Distinct circuits of the extended amygdala regulating the fear response profile

Responses to aversive stimuli can shift from a quickly developing and rapidly dissipating state of fear to a long-lasting anxious apprehension, largely depending on the physical or psychological distance to threat. The balance of these states are critical variables relating to anxiety sensitivity and anxiety disorders. These variables are controlled by synaptic circuits of the extended amygdala, comprising an array of connected brain nuclei containing the bed nucleus of the stria terminalis (BNST). By combining electrophysiology/optogenetics and molecular genetics, we use cell-type and pathway-specific rescue and deletion approaches, for characterization of distinct pathways from amygdala to BNST, and for identification of types of neurons and synaptic circuits within and across BNST subregions, and we combine these approaches with dedicated behavioural training paradigms. Results allow causal interpretations to be drawn on mechanisms mediating the individual fear profile during anticipation or presence of a discrete or distant threat, during fear extinction, or late fear return. Our results thereby identify biosignatures contributing to the shift from physiological to pathological states of fear and anxiety.

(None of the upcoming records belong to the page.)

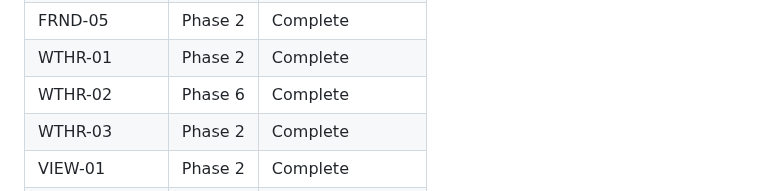
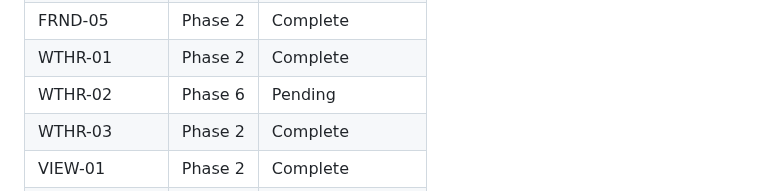
Before and after one commit to sandenskog/weatherfriends, a Markdown page: .planning/REQUIREMENTS.md, the part around one of its changes. Rendered like a GitHub page.

```diff
--- a/.planning/REQUIREMENTS.md
+++ b/.planning/REQUIREMENTS.md
@@ -108,7 +108,7 @@ Which phases cover which requirements. Updated during roadmap creation.
 | FRND-04 | Phase 2 | Complete |
 | FRND-05 | Phase 2 | Complete |
 | WTHR-01 | Phase 2 | Complete |
-| WTHR-02 | Phase 6 | Complete |
+| WTHR-02 | Phase 6 | Pending |
 | WTHR-03 | Phase 2 | Complete |
 | VIEW-01 | Phase 2 | Complete |
 | VIEW-02 | Phase 5 | Pending |
```
Also changed, not shown: other parts of .planning/REQUIREMENTS.md (+1 -1 lines), 1 other file.
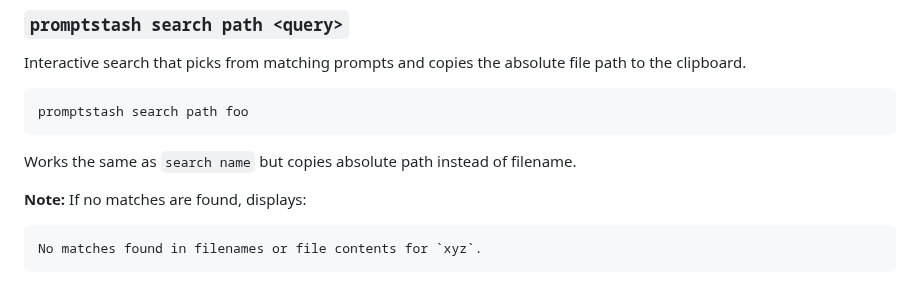
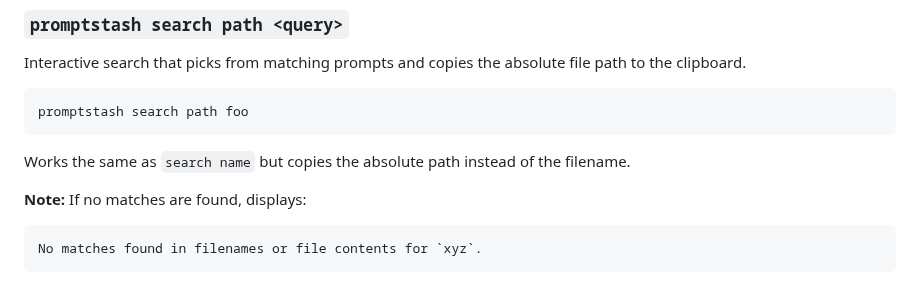
Before and after one commit to korotkevics/promptstash, a Markdown page: docs/cli-usage.md, the part around the change. GitHub-like rendering.

Commit message:
Update docs/cli-usage.md
Co-authored-by: Copilot <175728472+Copilot@users.noreply.github.com>

````diff
--- a/docs/cli-usage.md
+++ b/docs/cli-usage.md
@@ -152,7 +152,7 @@ Interactive search that picks from matching prompts and copies the absolute file
 promptstash search path foo
 ```
 
-Works the same as `search name` but copies absolute path instead of filename.
+Works the same as `search name` but copies the absolute path instead of the filename.
 
 **Note:** If no matches are found, displays:
 ```
````
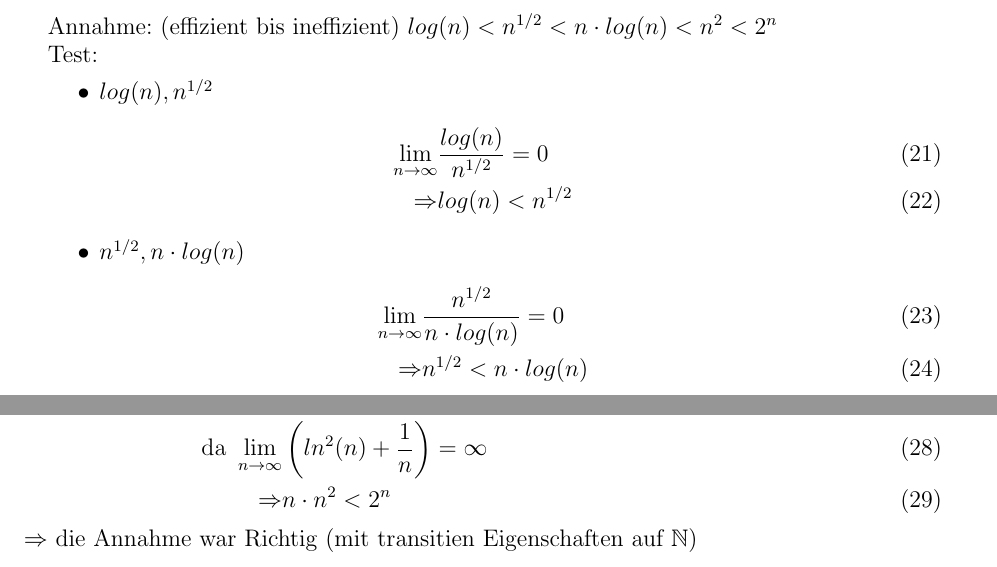
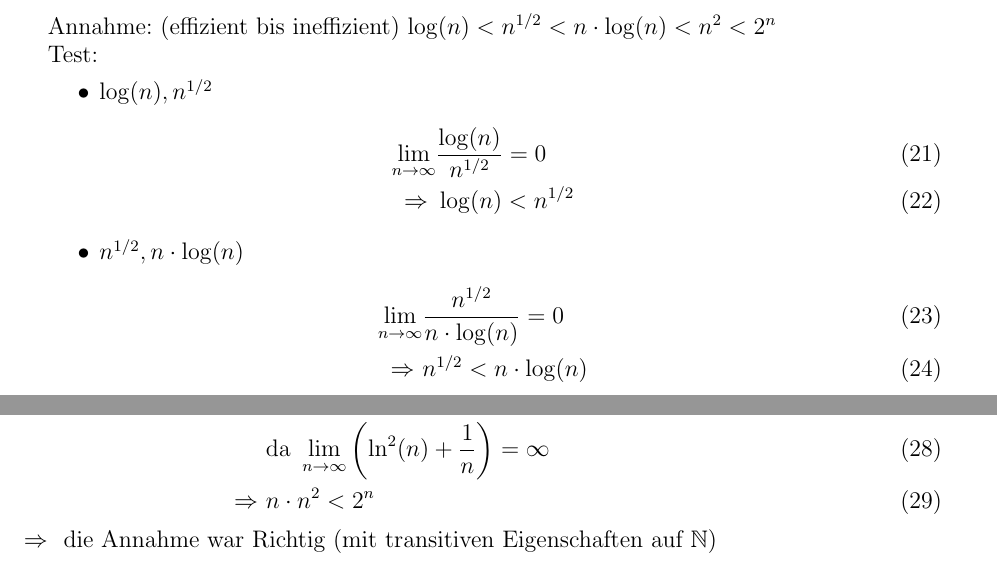
Before and after one commit to acereca/IPI-1617, a LaTeX paper (Patrick_Nisble_David_Bubeck_7/7_3.tex): two parts of pages 2 and 3 of 3, joined at a grey line, cut so that both start at the same text. Compiled offline with pdfLaTeX.

Commit message:
finish 7.3

```diff
--- a/Patrick_Nisble_David_Bubeck_7/7_3.tex
+++ b/Patrick_Nisble_David_Bubeck_7/7_3.tex
@@ -71,19 +71,19 @@
     \end{align}
 
     \section*{c)}
-    Annahme: (effizient bis ineffizient) $log(n) < n^{1/2} < n\cdot log(n) < n^2 < 2^n$
+    Annahme: (effizient bis ineffizient) $\log(n) < n^{1/2} < n\cdot \log(n) < n^2 < 2^n$
 
     Test:
     \begin{itemize}
-        \item $log(n), n^{1/2}$
+        \item $\log(n), n^{1/2}$
         \begin{align}
-            \lim_{n\to \infty}&\frac{log(n)}{n^{1/2}} = 0\\
-            \Rightarrow &log(n) < n^{1/2}
+            \lim_{n\to \infty}&\frac{\log(n)}{n^{1/2}} = 0\\
+            \Rightarrow\  &\log(n) < n^{1/2}
         \end{align}
 
-        \item $n^{1/2}, n\cdot log(n)$
+        \item $n^{1/2}, n\cdot \log(n)$
         \begin{align}
-        \lim_{n\to \infty}&\frac{n^{1/2}}{n\cdot log(n)} = 0\\
-        \Rightarrow &n^{1/2}<n\cdot log(n)
+        \lim_{n\to \infty}&\frac{n^{1/2}}{n\cdot \log(n)} = 0\\
+        \Rightarrow\  &n^{1/2}<n\cdot \log(n)
         \end{align}
 
@@ -91,14 +91,14 @@
         \begin{align}
-        \lim_{n\to \infty}&\frac{n\cdot log(n)}{n^{2}} = 0\\
-        \Rightarrow &n\cdot log(n) < n^2
+        \lim_{n\to \infty}&\frac{n\cdot \log(n)}{n^{2}} = 0\\
+        \Rightarrow\  &n\cdot \log(n) < n^2
         \end{align}
 
         \item $n^2, 2^n$
         \begin{align}
-        \lim_{n\to \infty}&\frac{n^{2}}{2^n} = \lim_{n\to \infty}\frac{2n}{2^n\cdot ln(n)} = \lim_{n\to \infty}\frac{2}{2^n(ln^2(n)+\frac 1 n)}= 0\\
-        \text{da } \lim_{n\to \infty} &\left( ln^2(n)+\frac 1 n \right)=\infty\\
-        \Rightarrow &n\cdot n^2 < 2^n
+        \lim_{n\to \infty}&\frac{n^{2}}{2^n} = \lim_{n\to \infty}\frac{2n}{2^n\cdot \ln(n)} = \lim_{n\to \infty}\frac{2}{2^n(\ln^2(n)+\frac 1 n)}= 0\\
+        &\text{da } \lim_{n\to \infty} \left( \ln^2(n)+\frac 1 n \right)=\infty\\
+        \Rightarrow\  &n\cdot n^2 < 2^n
         \end{align}
     \end{itemize}
-    $\Rightarrow$ die Annahme war Richtig (mit transitien Eigenschaften auf $\mathbb N$)
+    $\Rightarrow\ $ die Annahme war Richtig (mit transitiven Eigenschaften auf $\mathbb N$)
 \end{document}
```
Also changed, not shown: Patrick_Nisble_David_Bubeck_7/7_3.pdf, Patrick_Nisble_David_Bubeck_7/7_3.tex (42 more changed lines).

Signalling by neuropeptide Y receptors (Y2R) in BNST micro-circuits and relevance for late return of fear. Cannelrhodopsin (ChR2)-assisted “paired” patch-clamp recordings in BNST ex vivo from Y2lox/lox mice (A-C) show Y2R-modulation of GABAergic responses in synaptically coupled neurons that is absent after Cre-mediated Y2R deletion (E), and that prevents late return of fear after extinction in vivo (F). Black and blue traces/symbols represent control and Y2R deletion, respectively. Y2R agonist (PYY3-36). see Bartsch et al., Mol Psych 2020